What the exercise asks: With the pictures left out, every record must be reproduced exactly.

Image comparison data:
* * *

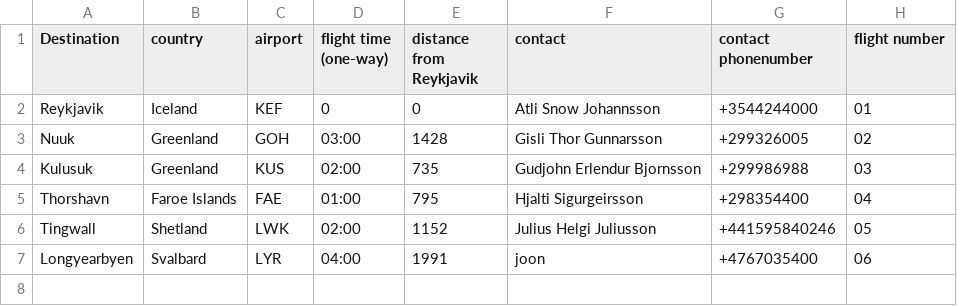
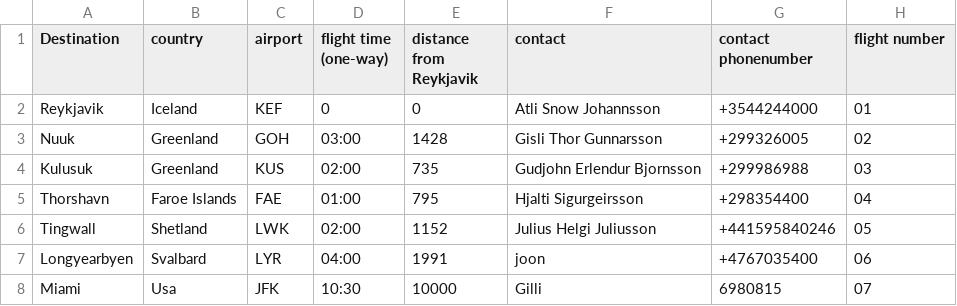
Before and after one commit to atlisnaer98/Verklegt_1, a CSV file: DATA/Destination.csv, drawn as a sheet.

Commit message:
B;ta vi[ flight numb 'i dest

```diff
--- a/DATA/Destination.csv
+++ b/DATA/Destination.csv
@@ -7 +7,2 @@ Tingwall,Shetland,LWK,02:00,1152,Julius Helgi Juliusson,+441595840246,05
 Longyearbyen,Svalbard,LYR,04:00,1991,joon,+4767035400,06
+Miami,Usa,JFK,10:30,10000,Gilli,6980815,07
```
Also changed, not shown: 4 other files.
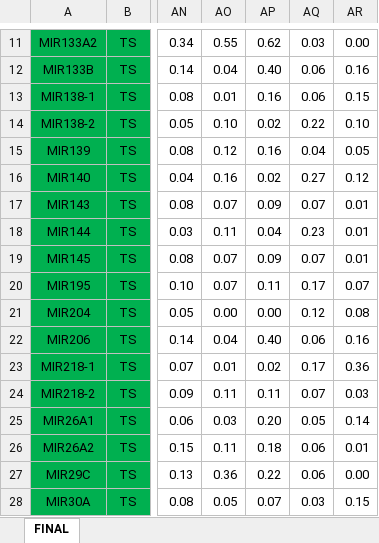
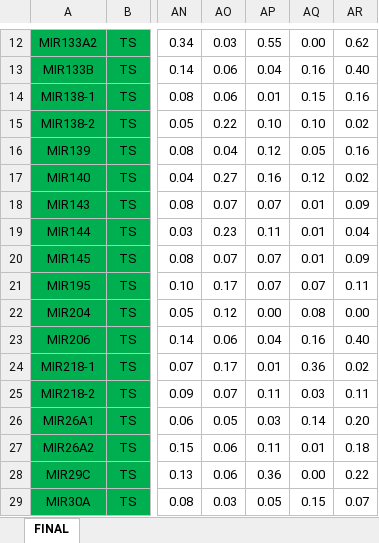
Before and after one commit to phenolophthaleinum/mirna-page, an Excel workbook: raw_data/list_of_CMC_miRNA_genes_classified_as_potential_tumor_suppressors_and_oncogenes_with_characteristics.xlsx, sheet FINAL, drawn as a sheet; only a part is shown, gaps mark what is left out; values as stored, in another font and other column widths than the file's, no borders; conditional formats not drawn; removed rows and columns are numbered as before the commit, all else as after; the diff covers the shown part only; the diff names each change by its address in the sheet, - before the commit and + after, or states it on an @@ line.

```diff
--- a/raw_data/list_of_CMC_miRNA_genes_classified_as_potential_tumor_suppressors_and_oncogenes_with_characteristics.xlsx (sheet FINAL)
+++ b/raw_data/list_of_CMC_miRNA_genes_classified_as_potential_tumor_suppressors_and_oncogenes_with_characteristics.xlsx (sheet FINAL)
-column AQ, rows 11-28: 0.03 | 0.06 | 0.06 | 0.22 | 0.04 | 0.27 | 0.07 | 0.23 | 0.07 | 0.17 | 0.12 | 0.06 | 0.17 | 0.07 | 0.05 | 0.06 | 0.06 | 0.03
+column AR, rows 12-29: 0.62 | 0.40 | 0.16 | 0.02 | 0.16 | 0.02 | 0.09 | 0.04 | 0.09 | 0.11 | 0.00 | 0.40 | 0.02 | 0.11 | 0.20 | 0.18 | 0.22 | 0.07
-AO12: 0.55
+AO12: 0.03
-AP12: 0.62
+AP12: 0.55
-AO13: 0.04
+AO13: 0.06
-AP13: 0.40
+AP13: 0.04
-AO14: 0.01
+AO14: 0.06
-AP14: 0.16
+AP14: 0.01
-AO15: 0.10
+AO15: 0.22
-AP15: 0.02
+AP15: 0.10
-AO16: 0.12
+AO16: 0.04
-AP16: 0.16
+AP16: 0.12
-AO17: 0.16
+AO17: 0.27
-AP17: 0.02
+AP17: 0.16
-AP18: 0.09
+AP18: 0.07
-AO19: 0.11
+AO19: 0.23
-AP19: 0.04
+AP19: 0.11
-AP20: 0.09
+AP20: 0.07
-AO21: 0.07
+AO21: 0.17
-AP21: 0.11
+AP21: 0.07
-AO22: 0.00
+AO22: 0.12
-AO23: 0.04
+AO23: 0.06
-AP23: 0.40
+AP23: 0.04
-AO24: 0.01
+AO24: 0.17
-AP24: 0.02
+AP24: 0.01
-AO25: 0.11
+AO25: 0.07
-AO26: 0.03
+AO26: 0.05
-AP26: 0.20
+AP26: 0.03
-AO27: 0.11
+AO27: 0.06
-AP27: 0.18
+AP27: 0.11
-AO28: 0.36
+AO28: 0.06
-AP28: 0.22
+AP28: 0.36
-AO29: 0.05
+AO29: 0.03
-AP29: 0.07
+AP29: 0.05
```
Also changed, not shown: 1 added row, 107 edited cells and cell formats elsewhere in this sheet, raw_data/list_of_CMC_miRNA_genes_with_characteristics.xlsx, raw_data/list_of_background_miRNA_genes_with_criteria_scores_and_CMC_classification.xlsx, 10 other files.
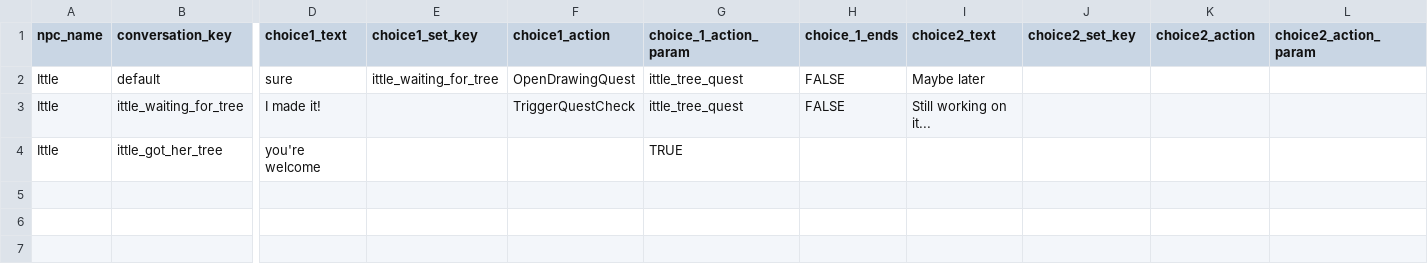
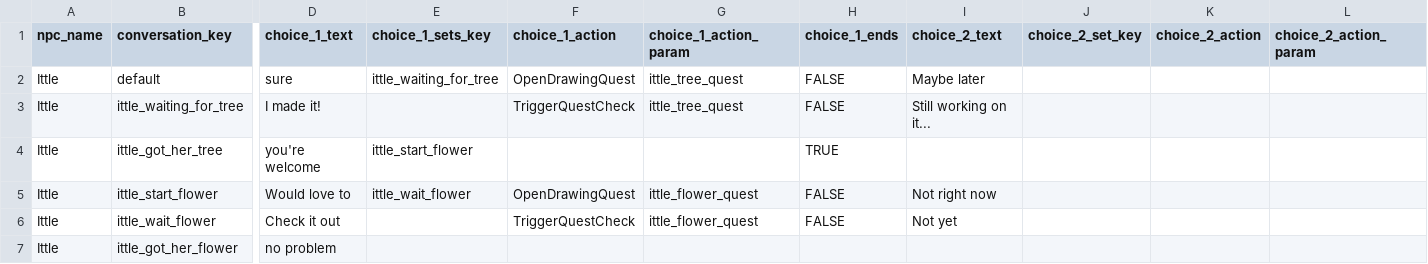
Before and after one commit to thebricade/IttleCorner, a CSV file: Assets/StreamingAssets/Dialogue.csv, drawn as a sheet; only a part is shown, gaps mark what is left out; rows hold the shown columns only; the diff covers the shown part only; the diff names each change by its address in the sheet, - before the commit and + after, or states it on an @@ line.

Commit message:
Chained quest work

```diff
--- a/Assets/StreamingAssets/Dialogue.csv
+++ b/Assets/StreamingAssets/Dialogue.csv
-D1: choice1_text
+D1: choice_1_text
-E1: choice1_set_key
+E1: choice_1_sets_key
-F1: choice1_action
+F1: choice_1_action
-I1: choice2_text
+I1: choice_2_text
-J1: choice2_set_key
+J1: choice_2_set_key
-K1: choice2_action
+K1: choice_2_action
-L1: choice2_action_param
+L1: choice_2_action_param
-E4 (choice_1_sets_key): (empty)
+E4 (choice_1_sets_key): ittle_start_flower
-G4 (choice_1_action_param): TRUE
+G4 (choice_1_action_param): (empty)
-H4 (choice_1_ends): (empty)
+H4 (choice_1_ends): TRUE
+row 5: Ittle | ittle_start_flower | Would love to | ittle_wait_flower | OpenDrawingQuest | ittle_flower_quest | FALSE | Not right now
+row 6: Ittle | ittle_wait_flower | Check it out |  | TriggerQuestCheck | ittle_flower_quest | FALSE | Not yet
+row 7: Ittle | ittle_got_her_flower | no problem
```
Also changed, not shown: 4 edited cells elsewhere in this file, 6 other files.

* * *

Your solution:
Before and after one commit to atlisnaer98/Verklegt_1, a CSV file: DATA/Destination.csv, drawn as a sheet.

Commit message:
B;ta vi[ flight numb 'i dest

```diff
--- a/DATA/Destination.csv
+++ b/DATA/Destination.csv
@@ -7 +7,2 @@ Tingwall,Shetland,LWK,02:00,1152,Julius Helgi Juliusson,+441595840246,05
 Longyearbyen,Svalbard,LYR,04:00,1991,joon,+4767035400,06
+Miami,Usa,JFK,10:30,10000,Gilli,6980815,07
```
Also changed, not shown: 4 other files.
Before and after one commit to phenolophthaleinum/mirna-page, an Excel workbook: raw_data/list_of_CMC_miRNA_genes_classified_as_potential_tumor_suppressors_and_oncogenes_with_characteristics.xlsx, sheet FINAL, drawn as a sheet; only a part is shown, gaps mark what is left out; values as stored, in another font and other column widths than the file's, no borders; conditional formats not drawn; removed rows and columns are numbered as before the commit, all else as after; the diff covers the shown part only; the diff names each change by its address in the sheet, - before the commit and + after, or states it on an @@ line.

```diff
--- a/raw_data/list_of_CMC_miRNA_genes_classified_as_potential_tumor_suppressors_and_oncogenes_with_characteristics.xlsx (sheet FINAL)
+++ b/raw_data/list_of_CMC_miRNA_genes_classified_as_potential_tumor_suppressors_and_oncogenes_with_characteristics.xlsx (sheet FINAL)
-column AQ, rows 11-28: 0.03 | 0.06 | 0.06 | 0.22 | 0.04 | 0.27 | 0.07 | 0.23 | 0.07 | 0.17 | 0.12 | 0.06 | 0.17 | 0.07 | 0.05 | 0.06 | 0.06 | 0.03
+column AR, rows 12-29: 0.62 | 0.40 | 0.16 | 0.02 | 0.16 | 0.02 | 0.09 | 0.04 | 0.09 | 0.11 | 0.00 | 0.40 | 0.02 | 0.11 | 0.20 | 0.18 | 0.22 | 0.07
-AO12: 0.55
+AO12: 0.03
-AP12: 0.62
+AP12: 0.55
-AO13: 0.04
+AO13: 0.06
-AP13: 0.40
+AP13: 0.04
-AO14: 0.01
+AO14: 0.06
-AP14: 0.16
+AP14: 0.01
-AO15: 0.10
+AO15: 0.22
-AP15: 0.02
+AP15: 0.10
-AO16: 0.12
+AO16: 0.04
-AP16: 0.16
+AP16: 0.12
-AO17: 0.16
+AO17: 0.27
-AP17: 0.02
+AP17: 0.16
-AP18: 0.09
+AP18: 0.07
-AO19: 0.11
+AO19: 0.23
-AP19: 0.04
+AP19: 0.11
-AP20: 0.09
+AP20: 0.07
-AO21: 0.07
+AO21: 0.17
-AP21: 0.11
+AP21: 0.07
-AO22: 0.00
+AO22: 0.12
-AO23: 0.04
+AO23: 0.06
-AP23: 0.40
+AP23: 0.04
-AO24: 0.01
+AO24: 0.17
-AP24: 0.02
+AP24: 0.01
-AO25: 0.11
+AO25: 0.07
-AO26: 0.03
+AO26: 0.05
-AP26: 0.20
+AP26: 0.03
-AO27: 0.11
+AO27: 0.06
-AP27: 0.18
+AP27: 0.11
-AO28: 0.36
+AO28: 0.06
-AP28: 0.22
+AP28: 0.36
-AO29: 0.05
+AO29: 0.03
-AP29: 0.07
+AP29: 0.05
```
Also changed, not shown: 1 added row, 107 edited cells and cell formats elsewhere in this sheet, raw_data/list_of_CMC_miRNA_genes_with_characteristics.xlsx, raw_data/list_of_background_miRNA_genes_with_criteria_scores_and_CMC_classification.xlsx, 10 other files.
Before and after one commit to thebricade/IttleCorner, a CSV file: Assets/StreamingAssets/Dialogue.csv, drawn as a sheet; only a part is shown, gaps mark what is left out; rows hold the shown columns only; the diff covers the shown part only; the diff names each change by its address in the sheet, - before the commit and + after, or states it on an @@ line.

Commit message:
Chained quest work

```diff
--- a/Assets/StreamingAssets/Dialogue.csv
+++ b/Assets/StreamingAssets/Dialogue.csv
-D1: choice1_text
+D1: choice_1_text
-E1: choice1_set_key
+E1: choice_1_sets_key
-F1: choice1_action
+F1: choice_1_action
-I1: choice2_text
+I1: choice_2_text
-J1: choice2_set_key
+J1: choice_2_set_key
-K1: choice2_action
+K1: choice_2_action
-L1: choice2_action_param
+L1: choice_2_action_param
-E4 (choice_1_sets_key): (empty)
+E4 (choice_1_sets_key): ittle_start_flower
-G4 (choice_1_action_param): TRUE
+G4 (choice_1_action_param): (empty)
-H4 (choice_1_ends): (empty)
+H4 (choice_1_ends): TRUE
+row 5: Ittle | ittle_start_flower | Would love to | ittle_wait_flower | OpenDrawingQuest | ittle_flower_quest | FALSE | Not right now
+row 6: Ittle | ittle_wait_flower | Check it out |  | TriggerQuestCheck | ittle_flower_quest | FALSE | Not yet
+row 7: Ittle | ittle_got_her_flower | no problem
```
Also changed, not shown: 4 edited cells elsewhere in this file, 6 other files.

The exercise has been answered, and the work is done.